Dr. Steve Goldzwig, Department of Communication Studies
With the ubiquity of mediated realities and the rising influence of our new social media, the forums for public contestation have become more diverse and complex. You Tube videos, Twitter, Facebook, Snapchat, Instagram, and assorted religious, political, and social blog sites (to name just a few examples) provide promiscuous platforms to resituate speech and visual imagery in a way that divorces the messages from their original contexts presenting scholars and audiences alike with a bewildering array of messages to confront and deconstruct. If we are interested in deliberative democracy in our hyper-saturated multi-mediated age, we are in for some hard work as we try to interrogate the various forms of civility and incivility we are apt to encounter. A key research question to be posed here then is as follows: Has the contemporary polarization we now encounter in the United States taken a turn for the worst? If so, how will that negative turn impact democratic deliberation -- a practice that depends on everyday civility?
Global Olympic Sponsorship: Impacts for Marketers & Society
Dr. Jim Pokrywczynski, Department of Strategic Communication
The Olympic Games provide the largest global reach for marketing sponsors. The research funded here will look at marketing campaigns of the past with particular focus on those with social values related to global cooperation, tolerance, environmental sustainability and social justice, among others. The research will feature work this summer, as well as travel next spring to access archives and interview individuals involved in thos campaigns.
Environmental Responsibility Disclosure and Corporate Transparency: The Impact of International Networked Stakeholder Activism on CSR Communication Strategy
Dr. Nur Uysal, Department of Strategic Communication
The challenges associated with environmental issues such as climate change will require a collaborative effort of corporations, citizens, and governments that requires transparency and communication on risks, opportunities, challenges, and strategies. Building on the Stakeholder Network theory and theories of how social activists inspire changes in organizational norms, beliefs, and practices, the study proposes that networked stakeholder actions are likely to induce corporations to adopt practices consistent with the aims of the broader social movement of climate change.

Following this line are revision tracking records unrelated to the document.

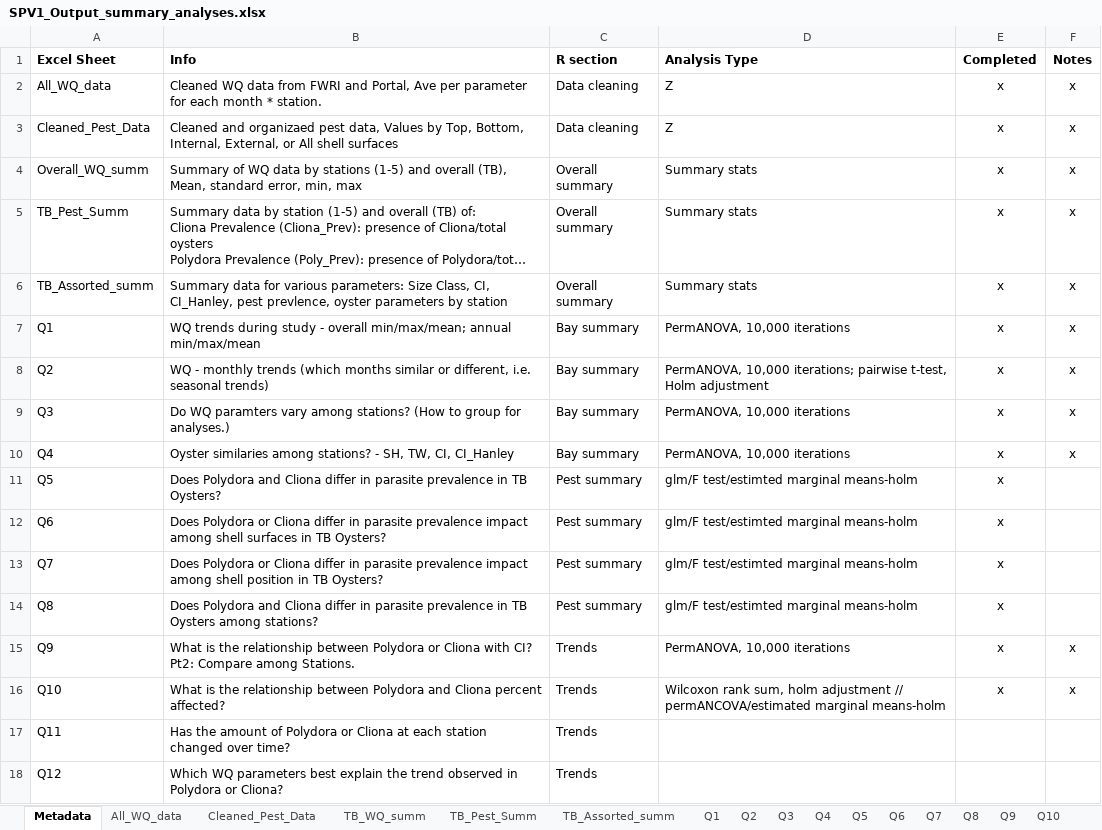
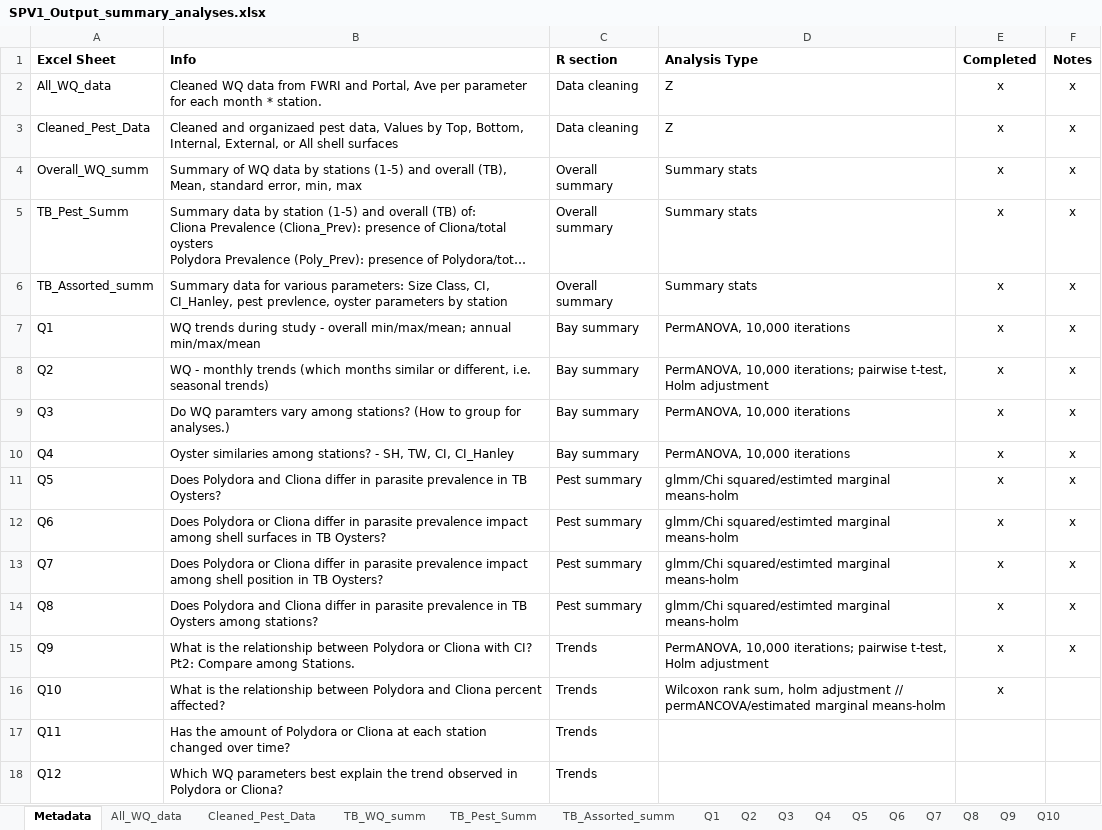
Before and after one commit to E-Levine/Oyster-Projects, an Excel workbook: SPV1_Output_summary_analyses.xlsx, sheet Metadata, drawn as a sheet; long unchanged cells end in …; values as stored, in another font and other column widths than the file's, no borders; the diff names each change by its address in the sheet, - before the commit and + after, or states it on an @@ line.

```diff
--- a/SPV1_Output_summary_analyses.xlsx (sheet Metadata)
+++ b/SPV1_Output_summary_analyses.xlsx (sheet Metadata)
-D11:D14 (Analysis Type): glm/F test/estimted marginal means-holm
+D11:D14 (Analysis Type): glmm/Chi squared/estimted marginal means-holm
-F11:F14 (Notes): (empty)
+F11:F14 (Notes): x
-D15 (Analysis Type): PermANOVA, 10,000 iterations
+D15 (Analysis Type): PermANOVA, 10,000 iterations; pairwise t-test, Holm adjustment
-F16 (Notes): x
+F16 (Notes): (empty)
```
Also changed, not shown: sheet Q8, sheet Q6, sheet Q5, sheet Q7, sheet Q9, other sheet tabs, charts or pictures, 3 other files.
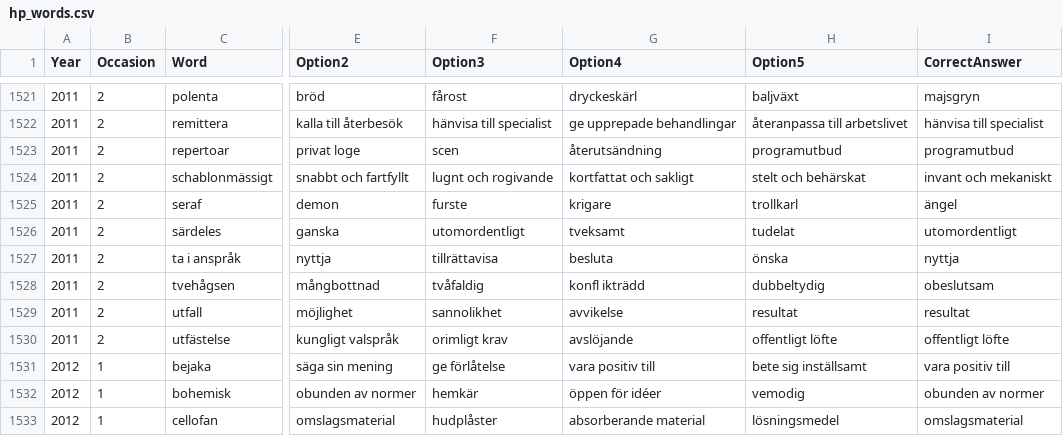
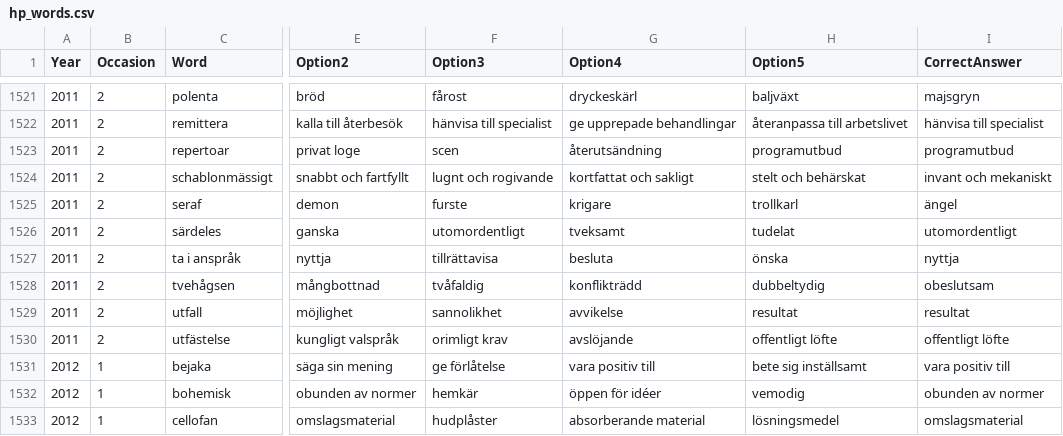
Before and after one commit to MarkusSvensson/hp-words, a CSV file: hp_words.csv, drawn as a sheet; only a part is shown, gaps mark what is left out; the diff names each change by its address in the sheet, - before the commit and + after, or states it on an @@ line.

Commit message:
Fixed extra space in the middle of one word

```diff
--- a/hp_words.csv
+++ b/hp_words.csv
-G1528 (Option4): konfl ikträdd
+G1528 (Option4): konflikträdd
```
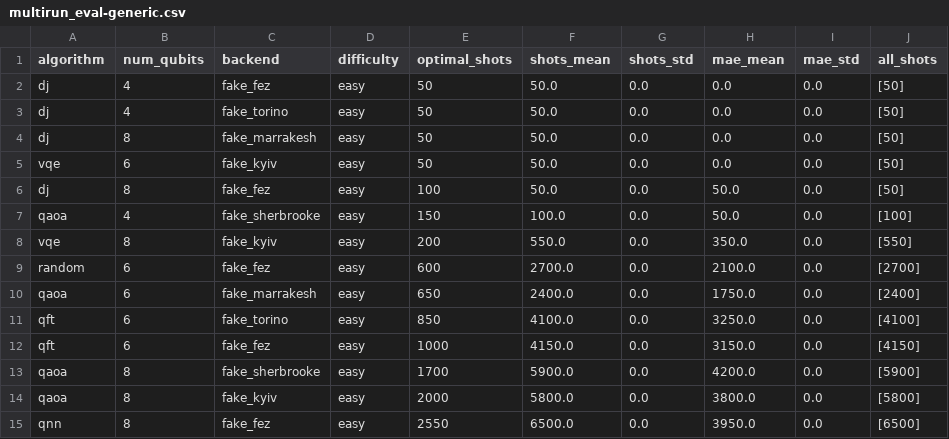
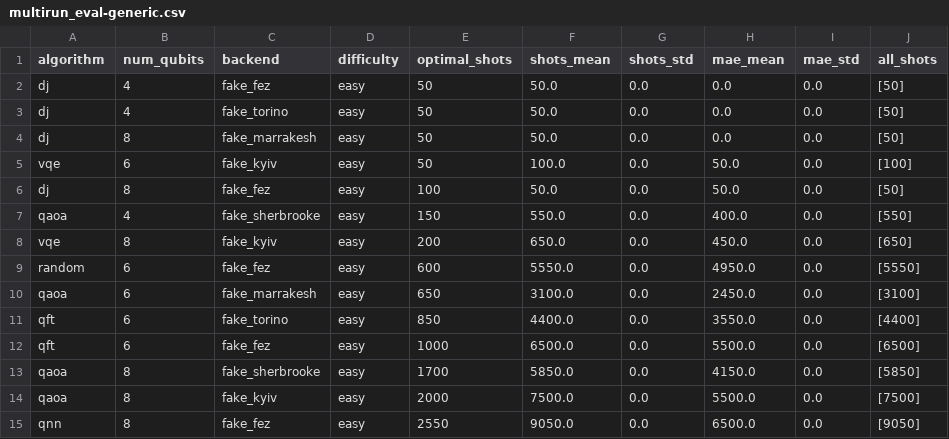
Before and after one commit to SeoDecre/DRL-for-quantum-circuit, a CSV file: generic-enhanced/multirun_eval-generic.csv, drawn as a sheet; only a part is shown; the diff covers the shown part only.

```diff
--- a/generic-enhanced/multirun_eval-generic.csv
+++ b/generic-enhanced/multirun_eval-generic.csv
@@ -4,12 +4,12 @@ dj,4,fake_torino,easy,50,50.0,0.0,0.0,0.0,[50]
 dj,8,fake_marrakesh,easy,50,50.0,0.0,0.0,0.0,[50]
-vqe,6,fake_kyiv,easy,50,50.0,0.0,0.0,0.0,[50]
+vqe,6,fake_kyiv,easy,50,100.0,0.0,50.0,0.0,[100]
 dj,8,fake_fez,easy,100,50.0,0.0,50.0,0.0,[50]
-qaoa,4,fake_sherbrooke,easy,150,100.0,0.0,50.0,0.0,[100]
-vqe,8,fake_kyiv,easy,200,550.0,0.0,350.0,0.0,[550]
-random,6,fake_fez,easy,600,2700.0,0.0,2100.0,0.0,[2700]
-qaoa,6,fake_marrakesh,easy,650,2400.0,0.0,1750.0,0.0,[2400]
-qft,6,fake_torino,easy,850,4100.0,0.0,3250.0,0.0,[4100]
-qft,6,fake_fez,easy,1000,4150.0,0.0,3150.0,0.0,[4150]
-qaoa,8,fake_sherbrooke,easy,1700,5900.0,0.0,4200.0,0.0,[5900]
-qaoa,8,fake_kyiv,easy,2000,5800.0,0.0,3800.0,0.0,[5800]
-qnn,8,fake_fez,easy,2550,6500.0,0.0,3950.0,0.0,[6500]
+qaoa,4,fake_sherbrooke,easy,150,550.0,0.0,400.0,0.0,[550]
+vqe,8,fake_kyiv,easy,200,650.0,0.0,450.0,0.0,[650]
+random,6,fake_fez,easy,600,5550.0,0.0,4950.0,0.0,[5550]
+qaoa,6,fake_marrakesh,easy,650,3100.0,0.0,2450.0,0.0,[3100]
+qft,6,fake_torino,easy,850,4400.0,0.0,3550.0,0.0,[4400]
+qft,6,fake_fez,easy,1000,6500.0,0.0,5500.0,0.0,[6500]
+qaoa,8,fake_sherbrooke,easy,1700,5850.0,0.0,4150.0,0.0,[5850]
+qaoa,8,fake_kyiv,easy,2000,7500.0,0.0,5500.0,0.0,[7500]
+qnn,8,fake_fez,easy,2550,9050.0,0.0,6500.0,0.0,[9050]
```
Also changed, not shown: 63 edited cells elsewhere in this file, actual_oracle_eps0.1_batch50.csv, 22 other files.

Specifically, this research project is interested in how corporations’ relationships with NGOs affect the way they communicate environmental values online. The proposed research project is developed to make two important contributions to the CSR communication scholarship. First, by applying centering resonance analysis to identify core values and themes emerged from major multinational corporations’ environmental responsibility statements around the world the study will survey and demonstrate the international environmental CSR landscape. Second, drawing from a network theory of stakeholder influences this project explores the relationship between corporations’ structural position in the global environmental issue networks and their embraced environmental values.
Extreme Drinking Rituals for Turning 21: Insights for Anti-Drinking Campaign Strategies"
Dr. Joyce Wolburg, Department of Strategic Communication
Drawing from a ritual behavior model, this qualitative study examines the role of alcohol in the lives of college students, particularly its role in the celebration ritual for turning 21. This event is of special interest to creators of anti-binge drinking campaigns because it frequently involves excessive drinking (e.g., 21 shots for 21 years), and because it is a time when any behavior—no matter how risky—is typically acceptable to students. As more efforts are directed at extreme drinking events, this research provides a better understanding of the meaning that celebratory drinking provides and offers suggestions for campaign strategies.